KABUL: Banks in Kabul reopened after twelve days as the Taliban take control of Afghanistan.
Taliban spokesman, Zabihullah Mujahid, on Tuesday, announced that “All banks in the country including the Central Bank will resume their work as of tomorrow (Wednesday).”
“We have made the appropriate preparations, and therefore, We urge employees of this sector to return to their jobs,” he added.
Taliban earlier also announced the appointment of an acting governor for the “Bank of Afghanistan” for the purpose of “regulating government institutions and banking issues and addressing people’s problems.”
Earlier, there was no cash inside the ATMs, no operational banks and no money transfer office for overseas. With all these utilities closed, it’s now near impossible to send money into the country. People say they are running out of cash.
Azizi Bank, Afghanistan’s largest commercial Bank also announced previously that the bank will stay closed till the new government or system.
As the Taliban has taken control over Afghanistan, it will take a long time before the group gets access to a majority of the country’s monetary reserves and assets.
Currently, Afghanistan faces a danger of a near-term economic collapse, with no access to funds, the developing nation’s cash resources are almost zero at the moment.
Head of Afghanistan’s central bank Ajmal Ahmady, who fled the country at the weekend, tweeted that Da Afghanistan Bank’s total reserves were approximately $9bn as of last week.
But he said as per international standards, most of this was held in safe, liquid assets such as US Treasury bonds and gold offshore.
According to Ahmady, the major investments of DAB include Federal Reserve holdings worth $7 billion, US bills and bonds ($3.1 billion), WB RAMP assets ($2.4 billion), gold ($1.2 billion) and cash accounts (0.3 billion). In addition, there are investments in international accounts ($1.3 billion) and Bank for International Settlements ($0.7 billion).
“Given that the Taliban are still on international sanction lists, it is expected (confirmed?) that such assets will be frozen and not accessible to Taliban,” Ahmady tweeted.
“We can say the accessible funds to the Taliban are perhaps 0.1-0.2% of Afghanistan’s total international reserves. Not much.”

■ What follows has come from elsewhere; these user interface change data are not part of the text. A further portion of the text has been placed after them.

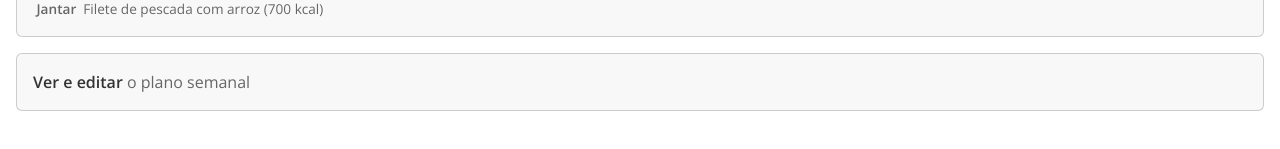
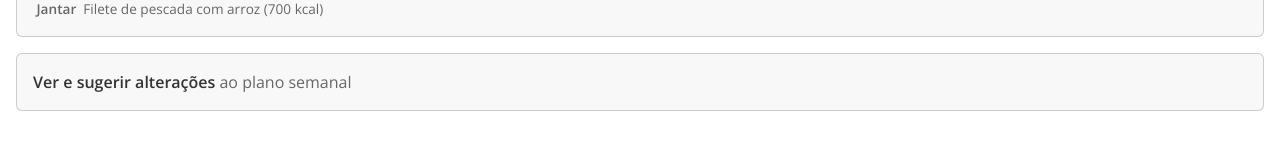
Before and after one commit to RGarrido03/mas, a React (Create React App) app: page /client/nutrition in a window 1280 px wide. Shown: the part 401-550 px from the top of the page. Built offline with nearby package versions, Linux system fonts and the light colour scheme; some icons are missing.

Commit message:
Client Premium -> Nutrition: Change button name

```diff
--- a/src/client/clientNutrition.jsx
+++ b/src/client/clientNutrition.jsx
@@ -90,7 +90,7 @@ function ClientNutrition() {
                     <Card className="hover off-white-background mt-3">
                         <Card.Body className="row d-flex align-items-center">
                             <Col>
-                                <Card.Text><span className="semibold">Ver e editar</span> o plano semanal</Card.Text>
+                                <Card.Text><span className="semibold">Ver e sugerir alterações</span> ao plano semanal</Card.Text>
                             </Col>
                             <Col xs="auto">
                                 <i className="fa-regular fa-chevron-right"></i>
```
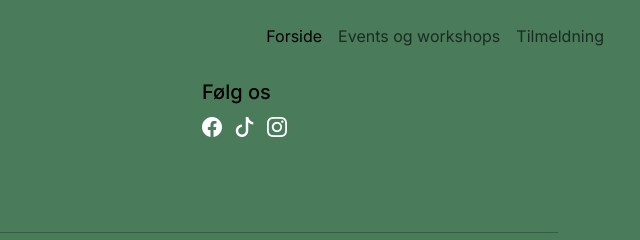
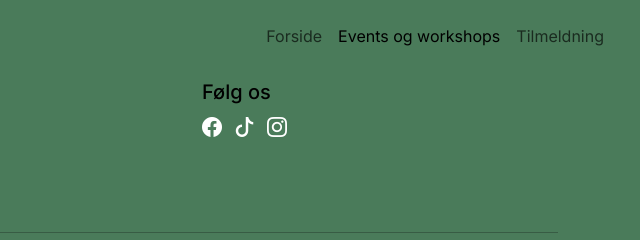
Before and after one commit to Teresath/Eksamen, a website: page Events.html in a window 1280 px wide. Shown: the top 240 px of the page, 640-1280 px from the left. Drawn offline with nearby package versions, Linux system fonts and the light colour scheme; files that its build step writes are made by us from their sources.

Commit message:
navbar links gjort aktive

```diff
--- a/Events.html
+++ b/Events.html
@@ -38,10 +38,10 @@
         <div class="collapse navbar-collapse ms-auto" id="navbarNav">
             <ul class="navbar-nav ms-auto">
                 <li class="nav-item">
-                    <a class="nav-link active" aria-current="page" href="index.html">Forside</a>
+                    <a class="nav-link" href="index.html">Forside</a>
                 </li>
                 <li class="nav-item">
-                    <a class="nav-link" href="Events.html">Events og workshops</a>
+                    <a class="nav-link active" aria-current="page" href="Events.html">Events og workshops</a>
                 </li>
                 <li class="nav-item">
                     <a class="nav-link" href="Tilmeld.html">Tilmeldning</a>
--- a/css/styles.scss
+++ b/css/styles.scss
@@ -70,6 +70,7 @@ section {
 }
 
 
+
 .contact-form {
   minimum-width: 992px;
   margin: 0 auto;
```
Also changed, not shown: Tilmeld.html (+2 -2 lines).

Ahmady added that Washington’s suspended shipments of physical dollars were causing Afghanistan’s currency to depreciate. The Afghan currency, the Afghani, has fallen to record lows.
“I believe local banks have told customers that they cannot return their dollars — because [Da Afghanistan Bank] has not supplied banks with dollars,” he tweeted.
“This is true. Not because funds have been stolen or being held in a vault, but because all dollars are in international accounts that have been frozen,” he said.
Meanwhile, International Monetary Fund (IMF) has also announced that Afghanistan will no longer be able to access the lender’s resources.
Resources of over $370m (£268m) from the IMF had been set to arrive on 23 August.
According to IMF, these funds were part of a global IMF response to the economic crisis.
Access to the IMF’s reserves in Special Drawing Rights (SDR) assets, which can be converted to government-backed money, have also been blocked.
Western Union has also suspended money transfer services to Afghanistan “until further notice”.